The following steps and pictures show my progress

Step 1: Remove the Doors, Top and Paint Cabinet

So begins the transformation. This project can use a regular 5 gallon bucket you can find almost anywhere. I am using a Tidy Cats Litter bucket but the principle is the same. I removed the doors and cleaned the entire cabinet inside and out. Then cleaned the doors and started painting the cabinet and the doors. I used spray paint to apply primer and then spray paint for first and second coat. The final coat was brushed on.

Step 2: Cut Hole for Toilet Seat.

I just positioned the seat on where it would be mounted and drew the inside of the seat and the mounting holes. Drilled the mounting holes and used saber saw to cut out opening.
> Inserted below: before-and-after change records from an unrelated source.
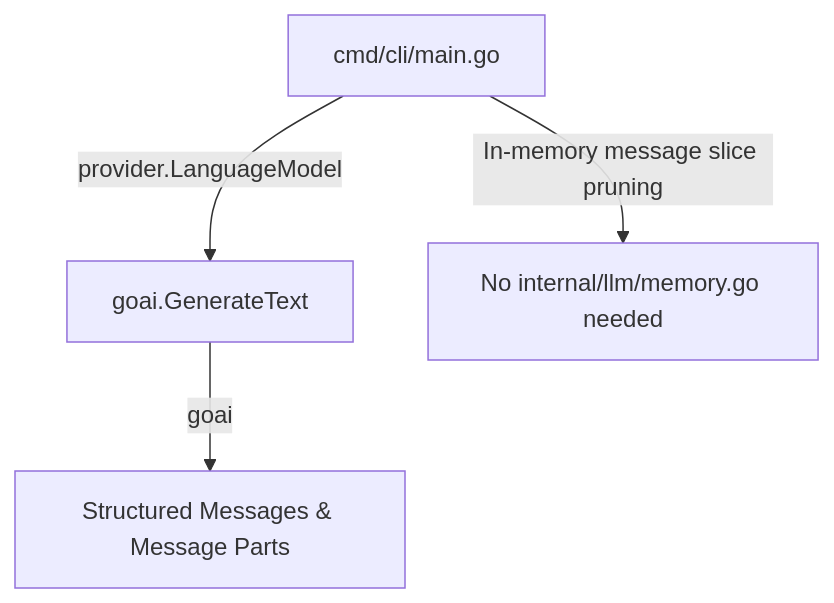
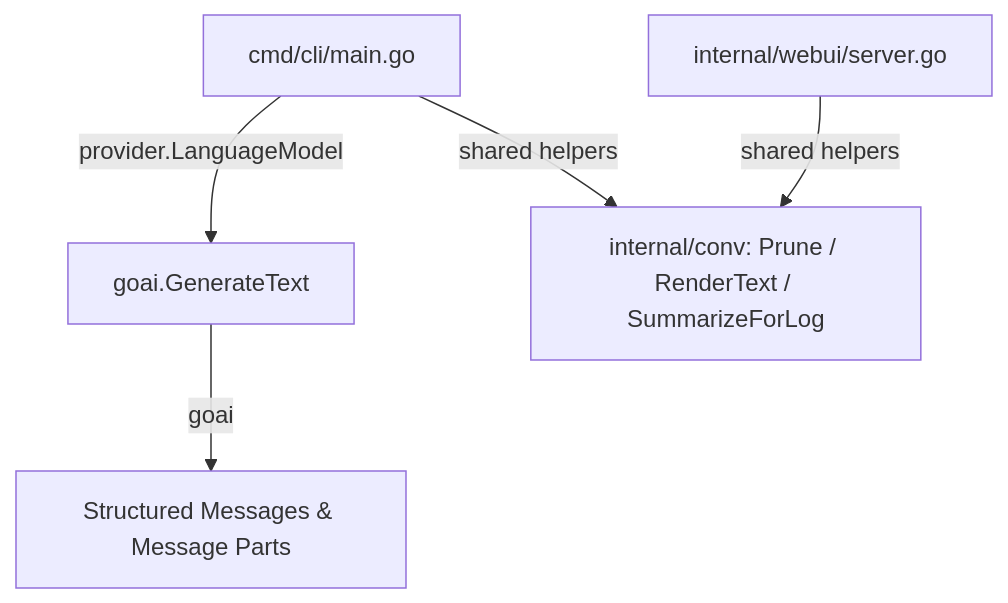
Before and after one commit to mdfranz/elastic-security-mcp: the fourth of 4 diagrams in GO-AGENT-COMP.md, drawn with Mermaid. The commit also changed other lines of this file, not shown here.

````diff
--- a/GO-AGENT-COMP.md
+++ b/GO-AGENT-COMP.md
@@ -44,6 +46,7 @@
 ```mermaid
 graph TD
     A4[cmd/cli/main.go] -->|provider.LanguageModel| B4[goai.GenerateText]
-    A4 -->|In-memory message slice pruning| C4[No internal/llm/memory.go needed]
+    A4 -->|shared helpers| C4[internal/conv: Prune / RenderText / SummarizeForLog]
+    F4[internal/webui/server.go] -->|shared helpers| C4
     B4 -->|goai| E4[Structured Messages & Message Parts]
 ```
````
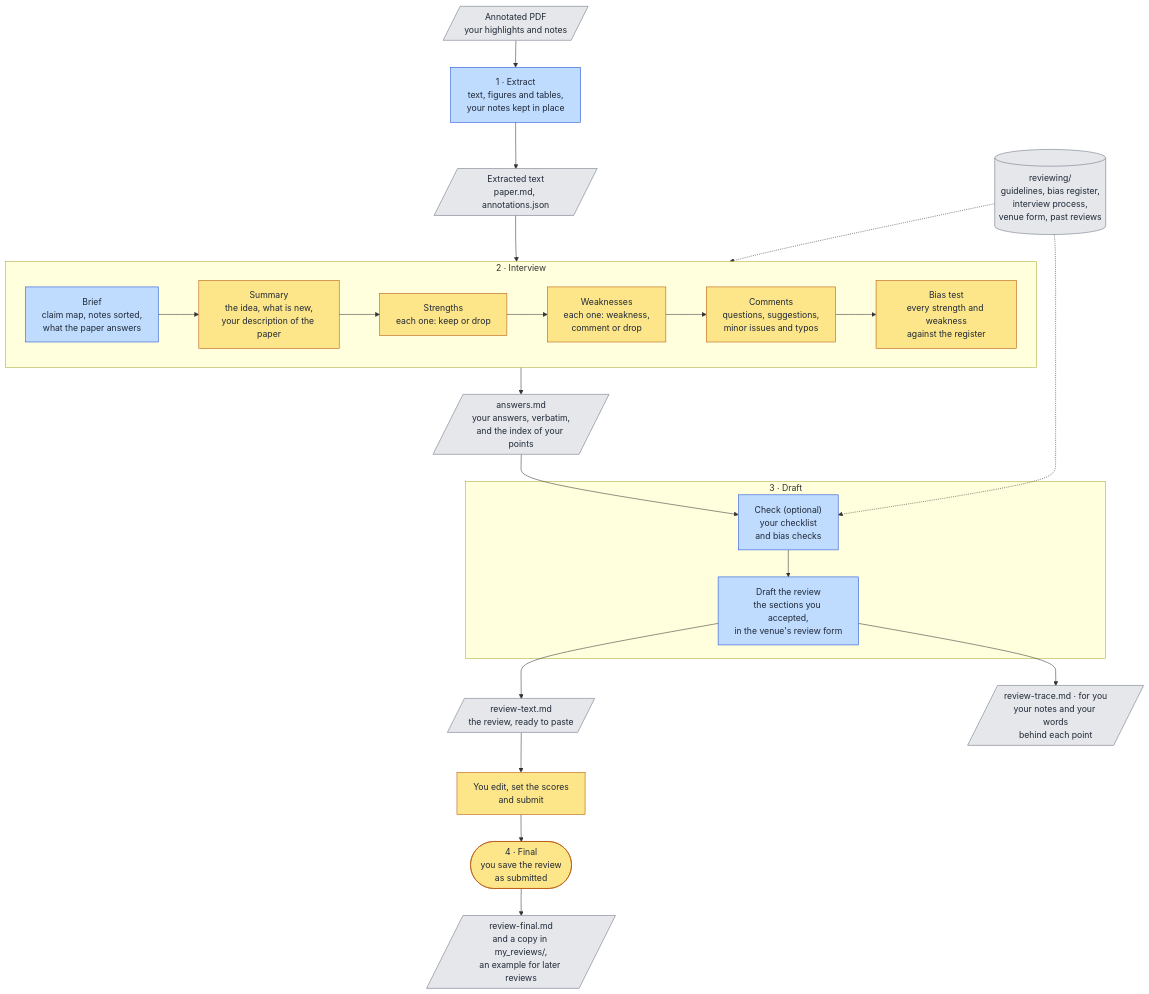
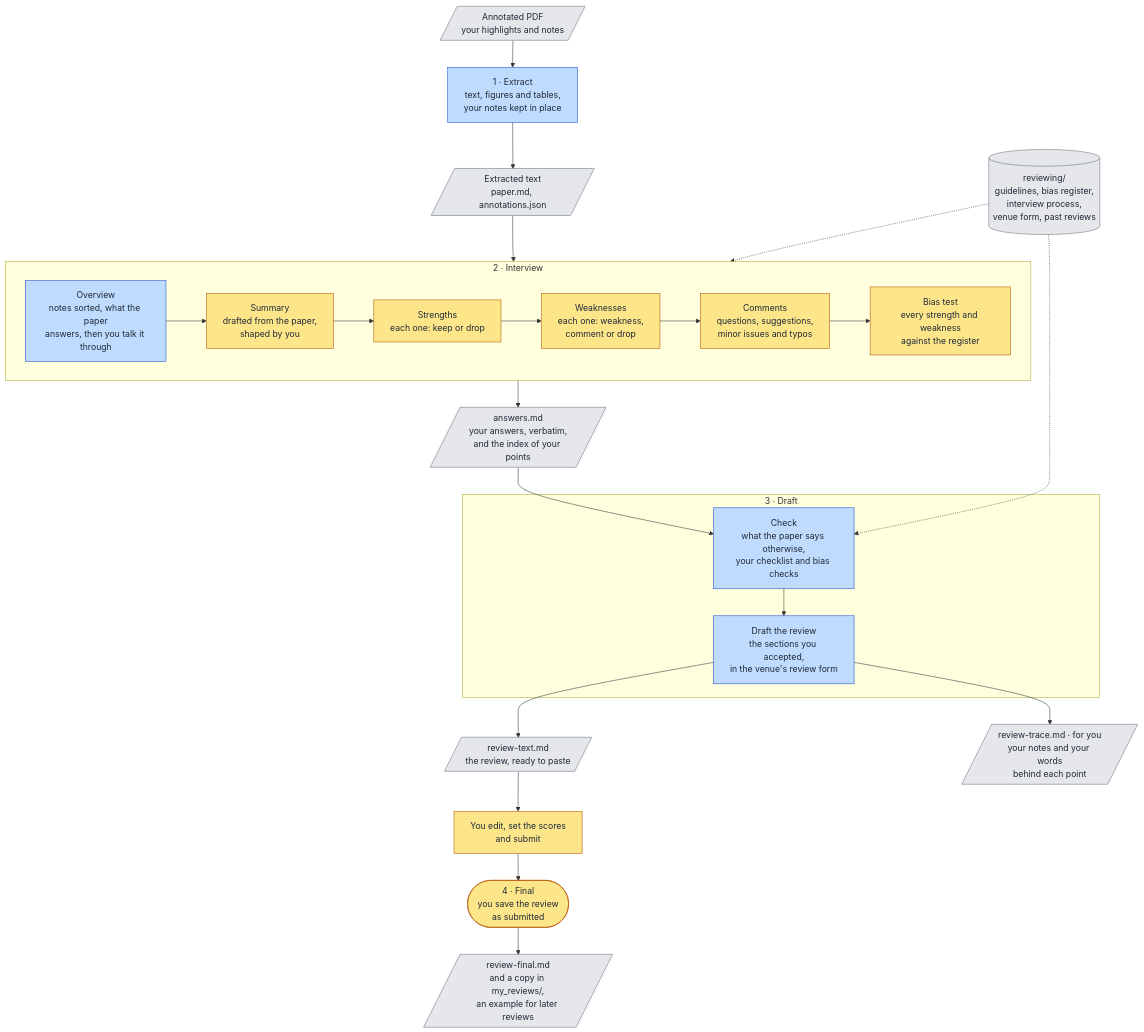
One commit to FJFehr/debrief changed the diagram in docs/review-interview.md. Above: the diagram before and after it, drawn with Mermaid. The commit also changed other lines of this file and 12 other files, not shown here.

````diff
--- a/docs/review-interview.md
+++ b/docs/review-interview.md
@@ -44,42 +56,42 @@
 ```mermaid
 flowchart TD
     PDF[/"Annotated PDF<br/>your highlights and notes"/]:::file
     EX["1 · Extract<br/>text, figures and tables,<br/>your notes kept in place"]:::tool
     MD[/"Extracted text<br/>paper.md, annotations.json"/]:::file
     GUIDE[("reviewing/<br/>guidelines, bias register,<br/>interview process,<br/>venue form, past reviews")]:::file
 
     subgraph INT["2 · Interview"]
-        B["Brief<br/>claim map, notes sorted,<br/>what the paper answers"]:::tool
-        SUM["Summary<br/>the idea, what is new,<br/>your description of the paper"]:::you
+        B["Overview<br/>notes sorted, what the paper<br/>answers, then you talk it through"]:::tool
+        SUM["Summary<br/>drafted from the paper,<br/>shaped by you"]:::you
         STR["Strengths<br/>each one: keep or drop"]:::you
         WEAK["Weaknesses<br/>each one: weakness,<br/>comment or drop"]:::you
         COM["Comments<br/>questions, suggestions,<br/>minor issues and typos"]:::you
         BIAS["Bias test<br/>every strength and weakness<br/>against the register"]:::you
         B --> SUM --> STR --> WEAK --> COM --> BIAS
     end
 
     REC[/"answers.md<br/>your answers, verbatim,<br/>and the index of your points"/]:::file
 
     subgraph DRAFT["3 · Draft"]
-        CHK["Check (optional)<br/>your checklist<br/>and bias checks"]:::tool
+        CHK["Check<br/>what the paper says otherwise,<br/>your checklist and bias checks"]:::tool
         DR["Draft the review<br/>the sections you accepted,<br/>in the venue's review form"]:::tool
         CHK --> DR
     end
 
     REV[/"review-text.md<br/>the review, ready to paste"/]:::file
     TR[/"review-trace.md · for you<br/>your notes and your words<br/>behind each point"/]:::file
     OUT["You edit, set the scores<br/>and submit"]:::you
     FIN(["4 · Final<br/>you save the review<br/>as submitted"]):::you
     KEEP[/"review-final.md<br/>and a copy in my_reviews/,<br/>an example for later reviews"/]:::file
 
     PDF --> EX --> MD --> INT
     INT --> REC --> CHK
     DR --> REV --> OUT --> FIN --> KEEP
     DR --> TR
     GUIDE -.-> INT
     GUIDE -.-> CHK
 
     classDef you fill:#fde68a,stroke:#b45309,color:#1f2937
     classDef tool fill:#bfdbfe,stroke:#1d4ed8,color:#1f2937
     classDef file fill:#e5e7eb,stroke:#6b7280,color:#1f2937
 ```
````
Also cut a piece of scrap hardboard the same shape but about 1/2" smaller.

Step 3: Mount Seat and Fit Bucket Inside

After mounting toilet seat to top, I slid bucket inside and set it where it would normally sit and left room for a rectangular funnel I am going to use as the urine diverter. Removed the top and placed a 1/4" piece of hardboard on top. Drew where the holes would be for bucket and urine diverter. Cut those out and cut the hardboard to fit under the top (last picture).

Step 4: Use Foam Sealing to Make Air Tight.

This step is only to help reduce smell (if any).

I sealed the doors and the seat. Ran garden hose from urine diverter to outside and will drain into a leach field along with shower and sink water.

I am using peat moss to cover up waste and toilet paper. This also eliminates odors. Every time the urine diverter is used, I spray a multi-purpose cleaner in it. This also prevents odor.

That's it! My composting toilet works great, there is no odor and I am not wasting several gallons of water every day. Hope you like my Instructable.